FEET pound the cobbled streets, throwing dust into the long light of the early Pamplona morning and the crowds are steadily gathering in anticipation of today’s run. The air is tense; a dark head dips to the ground with nostrils flared and sharp horns pointing at the horizon.
But the San Fermines have altered a little since author Ernest Hemingway watched bulls run the half a mile into the gaping ellipse of the bullring to meet their slow torturous end. The runners on this particular day are less bovine and more babe-like – and their horns are made of plastic.
What’s more, they have exposed their credentials to the frescito of the Pamplona morning and are set to run – naked or virtually naked – the same course that over the following nine days, will be the last journey of so many bulls during the town’s San Fermin fiesta.
The Running of the Nudes is the brainchild of animal rights group PETA (People for the Ethical Treatment of Animals), which now sees over 1,500 “hotties” (as one overzealous spectator describes them) run through the infamous streets in protest against the gruesome treatment of bulls in Spain.
People started running naked through the streets of Pamplona in 2002, and the bare-faced runners are now made up of 30 different nationalities, who turn out to protest against the bull-runs of Pamplona and bull fighting in general.
It is, claim the organisers, a “fabulously cheeky way to draw attention to a serious issue.” And the atmosphere is buoyant: “Torture is neither art nor culture,” shout the bashless boycotters, while carrying placards saying “Ponte en la piel del toro!” (put yourself in the bull’s skin!)
Bullfighting may be defended as a fundamentally Spanish art-form but it is largely subsidised by foreign tourists. In fact, a few months ago a Gallop survey found 72 per cent of Spaniards have no interest in bullfights.

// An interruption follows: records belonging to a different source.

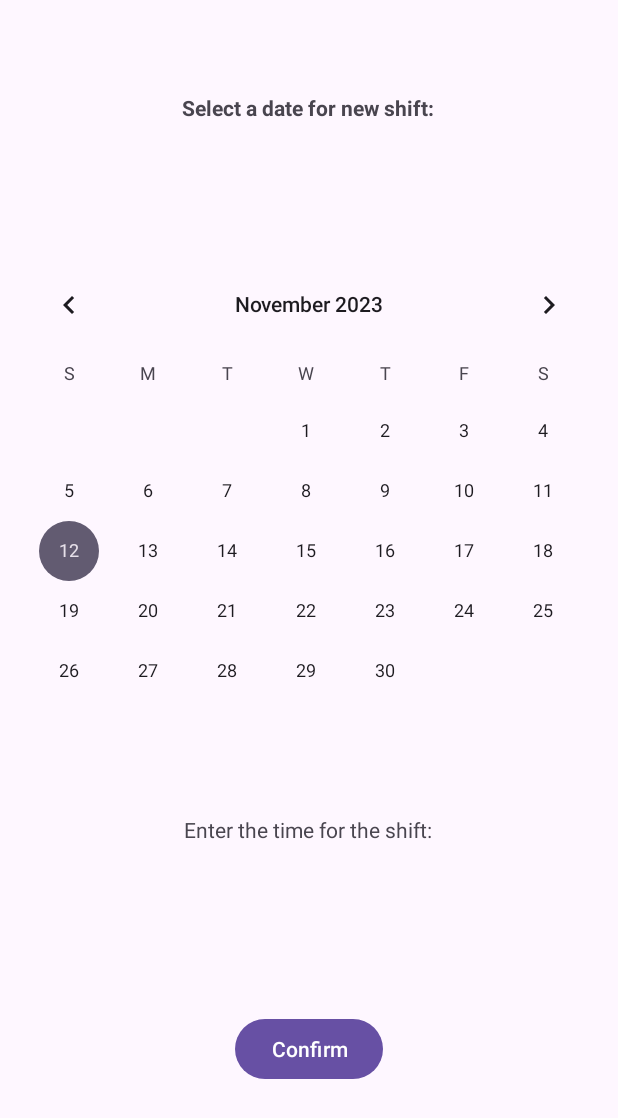
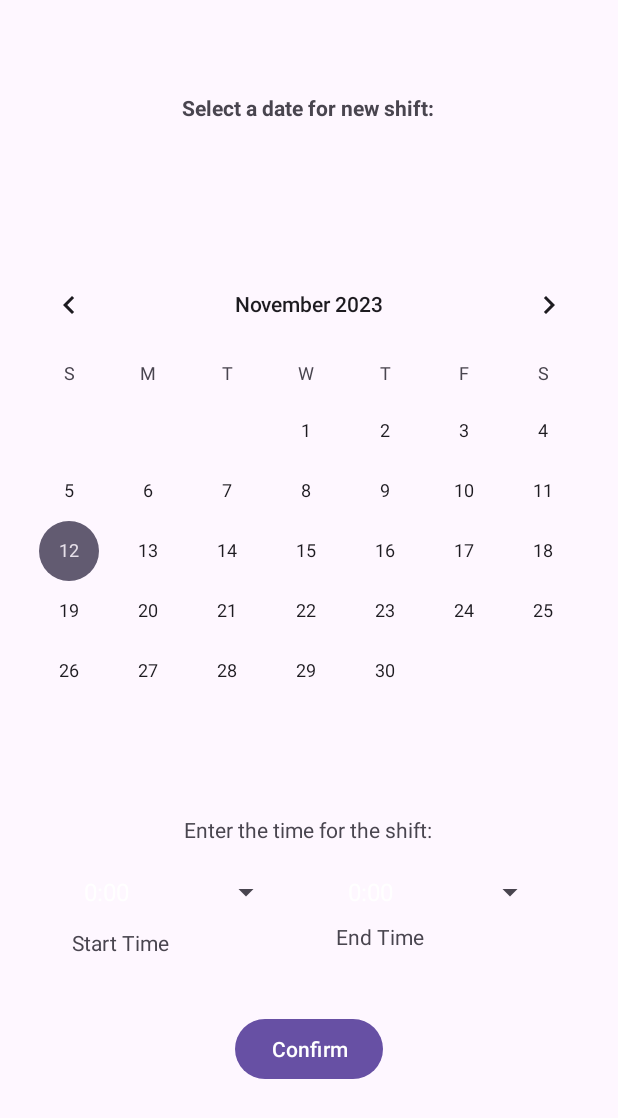
Before and after one commit to uOttawaSEGA2023/project-group-15, an Android app: the ShiftCreation screen opened directly, with no data from a screen before it, on a phone screen of 412 x 824 dp. Shown: the top 1118 px of the screen. Run offline under Robolectric (Android 15) with nearby library versions, the phone set to English and light mode, and no system bars.

Commit message:
Added drop downs for time start and end

```diff
--- a/app/src/main/java/com/example/seg_2105_project/ShiftCreation.java
+++ b/app/src/main/java/com/example/seg_2105_project/ShiftCreation.java
@@ -3,23 +3,26 @@ package com.example.seg_2105_project;
 import androidx.annotation.NonNull;
 import androidx.appcompat.app.AppCompatActivity;
 
+import android.content.Intent;
 import android.os.Bundle;
+import android.widget.ArrayAdapter;
 import android.widget.CalendarView;
+import android.widget.Spinner;
 import android.widget.Toast;
 
 import java.text.SimpleDateFormat;
+import java.util.ArrayList;
 import java.util.Calendar;
-import java.util.Date;
 import java.util.Locale;
 
 public class ShiftCreation extends AppCompatActivity {
 
     Calendar currentTime;
     Calendar calendar;
-
     CalendarView calendarView;
-
     boolean validDate;
+    Spinner timeStart;
+    Spinner timeEnd;
 
 
     @Override
@@ -29,8 +32,13 @@ public class ShiftCreation extends AppCompatActivity {
         calendarView = findViewById(R.id.calendarView);
         currentTime = Calendar.getInstance();
         calendar = Calendar.getInstance();
+        timeStart = findViewById(R.id.timeStartInput);
+        timeEnd = findViewById(R.id.timeEndInput);
         validDate = true;
 
+        //Get doctor
+        Intent intent = getIntent();
+        Doctor doctor = (Doctor) getIntent().getSerializableExtra("Doctor");
 
         calendarView.setOnDateChangeListener(new CalendarView.OnDateChangeListener() {
             @Override
@@ -46,6 +54,22 @@ public class ShiftCreation extends AppCompatActivity {
 
             }
         });
+
+        //Load times to time inputs
+        ArrayList<String> times = new ArrayList<>();
+        for (int i = 0; i <= 12; i ++) {
+            for (int j = 0; j <= 55; j += 5) {
+                if (j == 0 || j == 5)
+                    times.add(i + ":0" + j);
+                else
+                    times.add(i + ":" + j);
+            }
+        }
+        ArrayAdapter<String> adapter = new ArrayAdapter<String>(getApplicationContext(),
+                android.R.layout.simple_spinner_dropdown_item, times);
+        timeStart.setAdapter(adapter);
+        timeEnd.setAdapter(adapter);
+
     }
 
     // Method to check if the selected date from the calendarView is value (disregarding time)
--- a/app/src/main/res/layout/activity_shift_creation.xml
+++ b/app/src/main/res/layout/activity_shift_creation.xml
@@ -52,4 +52,41 @@
         app:layout_constraintStart_toStartOf="parent"
         app:layout_constraintTop_toBottomOf="@+id/calendarView" />
 
+    <Spinner
+        android:id="@+id/timeStartInput"
+        android:layout_width="140dp"
+        android:layout_height="32dp"
+        android:layout_marginStart="48dp"
+        android:layout_marginTop="16dp"
+        app:layout_constraintStart_toStartOf="parent"
+        app:layout_constraintTop_toBottomOf="@+id/textView13" />
+
+    <Spinner
+        android:id="@+id/timeEndInput"
+        android:layout_width="140dp"
+        android:layout_height="32dp"
+        android:layout_marginTop="16dp"
+        android:layout_marginEnd="48dp"
+        app:layout_constraintEnd_toEndOf="parent"
+        app:layout_constraintTop_toBottomOf="@+id/textView13" />
+
+    <TextView
+        android:id="@+id/textView11"
+        android:layout_width="wrap_content"
+        android:layout_height="wrap_content"
+        android:layout_marginStart="48dp"
+        android:layout_marginTop="8dp"
+        android:text="Start Time"
+        app:layout_constraintStart_toStartOf="parent"
+        app:layout_constraintTop_toBottomOf="@+id/timeStartInput" />
+
+    <TextView
+        android:id="@+id/textView14"
+        android:layout_width="wrap_content"
+        android:layout_height="wrap_content"
+        android:layout_marginTop="4dp"
+        android:text="End Time"
+        app:layout_constraintStart_toStartOf="@+id/timeEndInput"
+        app:layout_constraintTop_toBottomOf="@+id/timeEndInput" />
+
 </androidx.constraintlayout.widget.ConstraintLayout>
```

For Nick Plant, a nude runner from Dorchester, it is the dim-witted tourists who need a wake-up call. He wanted to take part to “heighten awareness for tourists who only see the cruelty and suffering bulls face during a bullfight while watching one – after already having paid for their ticket.
“Even if they walk out, as many do, their money has been spent and the damage done. Instead, they should strip off and party with the Running of the Nudes in a peaceful, sexy, and animal-friendly alternative.”

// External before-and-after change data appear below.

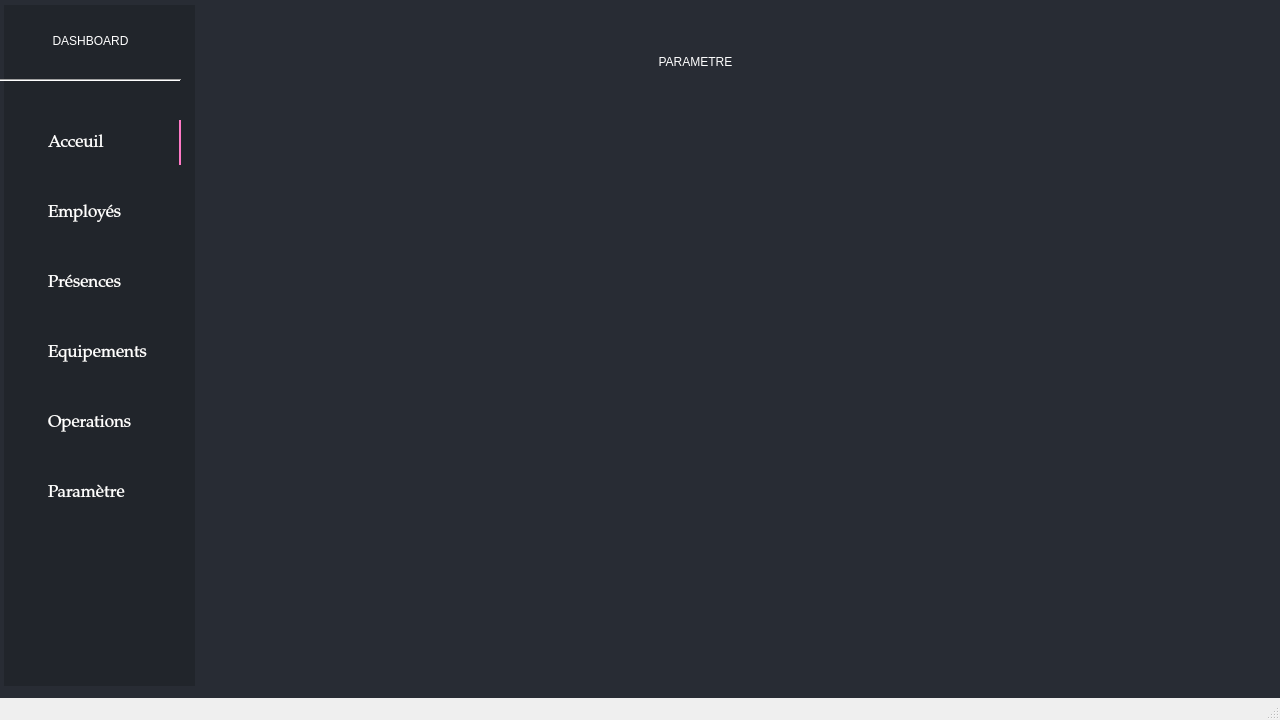
First picture: the form in design/main.ui, repository Sminth/gest_stock_py, before the edit.
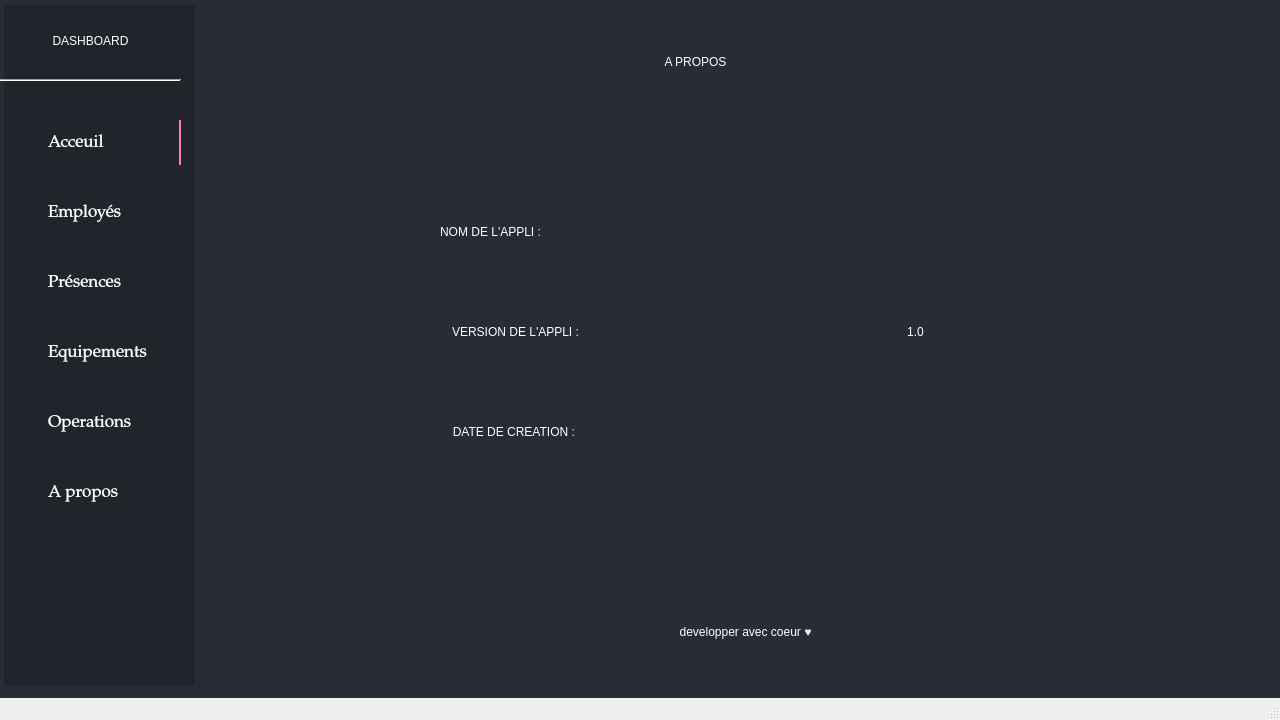
Second picture: the form after the edit. The open tabs and pages were chosen to show the change. Icons and pictures are not drawn.

What changed in the file:
```diff
--- a/design/main.ui
+++ b/design/main.ui
@@ -363,7 +363,7 @@
      <string notr="true">background-image: url(:/icons/images/icons/icon_settings.png);</string>
     </property>
     <property name="text">
-     <string>Paramètre</string>
+     <string>A propos</string>
     </property>
    </widget>
    <widget class="Line" name="line">
@@ -1816,7 +1816,112 @@
 font: 75 16pt &quot;Palatino Linotype&quot;;</string>
       </property>
       <property name="text">
-       <string>PARAMETRE</string>
+       <string>A PROPOS</string>
+      </property>
+      <property name="alignment">
+       <set>Qt::AlignCenter</set>
+      </property>
+     </widget>
+     <widget class="QLabel" name="label_44">
+      <property name="geometry">
+       <rect>
+        <x>120</x>
+        <y>210</y>
+        <width>361</width>
+        <height>41</height>
+       </rect>
+      </property>
+      <property name="styleSheet">
+       <string notr="true">color: rgb(255, 255, 255);
+
+font: 75 16pt &quot;Palatino Linotype&quot;;</string>
+      </property>
+      <property name="text">
+       <string>NOM DE L'APPLI :</string>
+      </property>
+      <property name="alignment">
+       <set>Qt::AlignCenter</set>
+      </property>
+     </widget>
+     <widget class="QLabel" name="label_45">
+      <property name="geometry">
+       <rect>
+        <x>160</x>
+        <y>310</y>
+        <width>331</width>
+        <height>41</height>
+       </rect>
+      </property>
+      <property name="styleSheet">
+       <string notr="true">color: rgb(255, 255, 255);
+
+font: 75 16pt &quot;Palatino Linotype&quot;;</string>
+      </property>
+      <property name="text">
+       <string>VERSION DE L'APPLI :</string>
+      </property>
+      <property name="alignment">
+       <set>Qt::AlignCenter</set>
+      </property>
+     </widget>
+     <widget class="QLabel" name="label_46">
+      <property name="geometry">
+       <rect>
+        <x>160</x>
+        <y>410</y>
+        <width>331</width>
+        <height>41</height>
+       </rect>
+      </property>
+      <property name="styleSheet">
+       <string notr="true">color: rgb(255, 255, 255);
+
+font: 75 16pt &quot;Palatino Linotype&quot;;</string>
+      </property>
+      <property name="text">
+       <string>DATE DE CREATION : </string>
+      </property>
+      <property name="alignment">
+       <set>Qt::AlignCenter</set>
+      </property>
+     </widget>
+     <widget class="QLabel" name="label_47">
+      <property name="geometry">
+       <rect>
+        <x>560</x>
+        <y>310</y>
+        <width>331</width>
+        <height>41</height>
+       </rect>
+      </property>
+      <property name="styleSheet">
+       <string notr="true">color: rgb(255, 255, 255);
+
+font: 75 16pt &quot;Palatino Linotype&quot;;</string>
+      </property>
+      <property name="text">
+       <string>1.0</string>
+      </property>
+      <property name="alignment">
+       <set>Qt::AlignCenter</set>
+      </property>
+     </widget>
+     <widget class="QLabel" name="label_48">
+      <property name="geometry">
+       <rect>
+        <x>390</x>
+        <y>610</y>
+        <width>331</width>
+        <height>41</height>
+       </rect>
+      </property>
+      <property name="styleSheet">
+       <string notr="true">color: rgb(255, 255, 255);
+
+font: 75 16pt &quot;Palatino Linotype&quot;;</string>
+      </property>
+      <property name="text">
+       <string>developper avec coeur ♥</string>
       </property>
       <property name="alignment">
        <set>Qt::AlignCenter</set>
```
Left out of the diff: 200 changed lines with no effect on the pictures.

According to PETA, 40,000 bulls are killed each year in Spain’s bullrings, while 200 horses also die when caught up in the gruesome struggle.
However, attitudes in Spain are beginning to change. Perhaps because of the Catalan region’s proximity to northern Europe, this has been the first part of Spain to move towards banning the blood sport.

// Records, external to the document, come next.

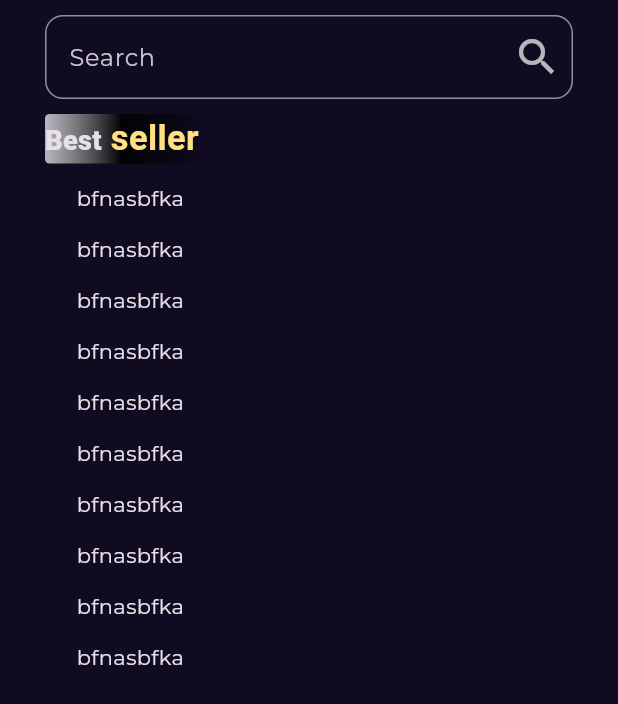
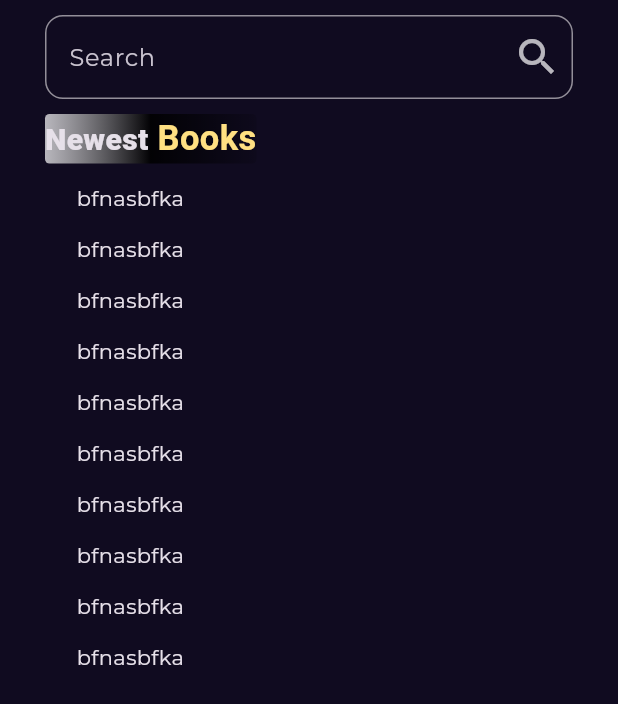
Before and after one commit to kareemabdeen/Bookly_app, a Flutter app: the screen it shows after launch, after a tap on the "search" icon, on a phone screen of 412 x 824 dp. Shown: the top 704 px of the screen. Run offline on Flutter 3.47's test engine with Material 3 defaults, Android fonts, the phone set to English and light mode, and no system bars; our stand-ins replace animated_text_kit, cached_network_image, dartz, dio, equatable, flutter_bloc and 3 more; network calls fail.

Commit message:
display newest books list view data

```diff
--- a/lib/Features/Home/presentation/views/widgets/books_details_section_widgets.dart
+++ b/lib/Features/Home/presentation/views/widgets/books_details_section_widgets.dart
@@ -47,6 +47,8 @@ class BooksDetailsSection extends StatelessWidget {
           height: 18,
         ),
         const BookRating(
+          averageRating: 3.4,
+          ratingCount: 250,
           mainAxisAlignment: MainAxisAlignment.center,
         ),
         const SizedBox(
--- a/lib/Features/Home/presentation/views/widgets/custom_book_item.dart
+++ b/lib/Features/Home/presentation/views/widgets/custom_book_item.dart
@@ -1,6 +1,7 @@
-import 'package:bookly_app/core/widgets/custom_loading_indicator_widget.dart';
 import 'package:cached_network_image/cached_network_image.dart';
 import 'package:flutter/material.dart';
+
+import '../../../../../core/widgets/custom_loading_indicator_widget.dart';
 
 class CustomBookImage extends StatelessWidget {
   const CustomBookImage({super.key, required this.imageUrl});
--- a/lib/Features/Home/presentation/views/widgets/featured_list_view.dart
+++ b/lib/Features/Home/presentation/views/widgets/featured_list_view.dart
@@ -1,10 +1,10 @@
-import 'package:bookly_app/Features/Home/presentation/view_model/Futured_books_cubit/featured_books_cubit.dart';
-import 'package:bookly_app/core/widgets/custom_error_message_widget.dart';
-import 'package:bookly_app/core/widgets/custom_loading_indicator_widget.dart';
 import 'package:flutter/material.dart';
 import 'package:flutter_bloc/flutter_bloc.dart';
 
+import '../../../../../core/widgets/custom_error_message_widget.dart';
+import '../../../../../core/widgets/custom_loading_indicator_widget.dart';
 import '../../../../Home/presentation/views/widgets/custom_book_item.dart';
+import '../../view_model/Futured_books_cubit/featured_books_cubit.dart';
 
 class FeaturedListView extends StatelessWidget {
   const FeaturedListView({super.key});
--- a/lib/Features/Home/presentation/views/widgets/home_view_body.dart
+++ b/lib/Features/Home/presentation/views/widgets/home_view_body.dart
@@ -11,6 +11,7 @@ class HomeViewBody extends StatelessWidget {
   @override
   Widget build(BuildContext context) {
     return const CustomScrollView(
+      physics: BouncingScrollPhysics(),
       slivers: [
         SliverToBoxAdapter(
           child: Column(
@@ -32,7 +33,7 @@ class HomeViewBody extends StatelessWidget {
           ),
         ),
         SliverFillRemaining(
-          child: BestSellerListView(),
+          child: NewestListView(),
         ),
       ],
     );
--- a/lib/Features/Home/presentation/views/widgets/styling_text_widget.dart
+++ b/lib/Features/Home/presentation/views/widgets/styling_text_widget.dart
@@ -24,12 +24,15 @@ class StylingTextWidget extends StatelessWidget {
       child: Text.rich(
         TextSpan(
           children: [
-            const TextSpan(
-              text: 'Best',
-              style: StylesManager.titleMedium,
+            TextSpan(
+              text: 'Newest',
+              style: StylesManager.titleMedium.copyWith(
+                // fontFamily: "Arial",
+                fontSize: 20,
+              ),
             ),
             TextSpan(
-              text: ' seller',
+              text: ' Books',
               style: StylesManager.titleMediumWithCustomColor,
             ),
           ],
--- a/lib/core/utils/dependency_injection.dart
+++ b/lib/core/utils/dependency_injection.dart
@@ -1,7 +1,8 @@
-import 'package:bookly_app/Features/Home/data/reposotory/home_repo_implementaion.dart';
-import 'package:bookly_app/core/utils/api_services.dart';
 import 'package:dio/dio.dart';
 import 'package:get_it/get_it.dart';
+
+import '../../Features/Home/data/reposotory/home_repo_implementaion.dart';
+import 'api_services.dart';
 
 final getIt = GetIt.instance;
 
@@ -10,5 +11,4 @@ void setupDependencyInjection() {
   getIt.registerSingleton<ApiServices>(ApiServices(dio: getIt.get<Dio>()));
   getIt.registerSingleton<HomeRepoImpl>(
       HomeRepoImpl(apiServices: getIt.get<ApiServices>()));
-
 }
--- a/lib/core/widgets/custom_error_message_widget.dart
+++ b/lib/core/widgets/custom_error_message_widget.dart
@@ -1,5 +1,6 @@
-import 'package:bookly_app/core/utils/styles.dart';
 import 'package:flutter/material.dart';
+
+import '../utils/styles.dart';
 
 class CustomErrorWidget extends StatelessWidget {
   const CustomErrorWidget({super.key, required this.errorMessage});
```
Also changed, not shown: lib/Features/Home/presentation/views/widgets/best_seller_listview_widget.dart (+6 -6 lines), lib/Features/Home/presentation/views/widgets/book_listview_item.dart (+12 -8 lines), lib/Features/Home/presentation/views/widgets/book_rating_widget.dart (+8 -3 lines).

The council of Barcelona declared the city an anti-bullfighting zone in 2004, and 38 other Catalan municipalities have followed suit. Thanks to events such as The Running of the Nudes, says PETA, the bullfight is slowly being confined to the history books where it belongs. For all those involved it is a case of “out with the old and in with the nudes!”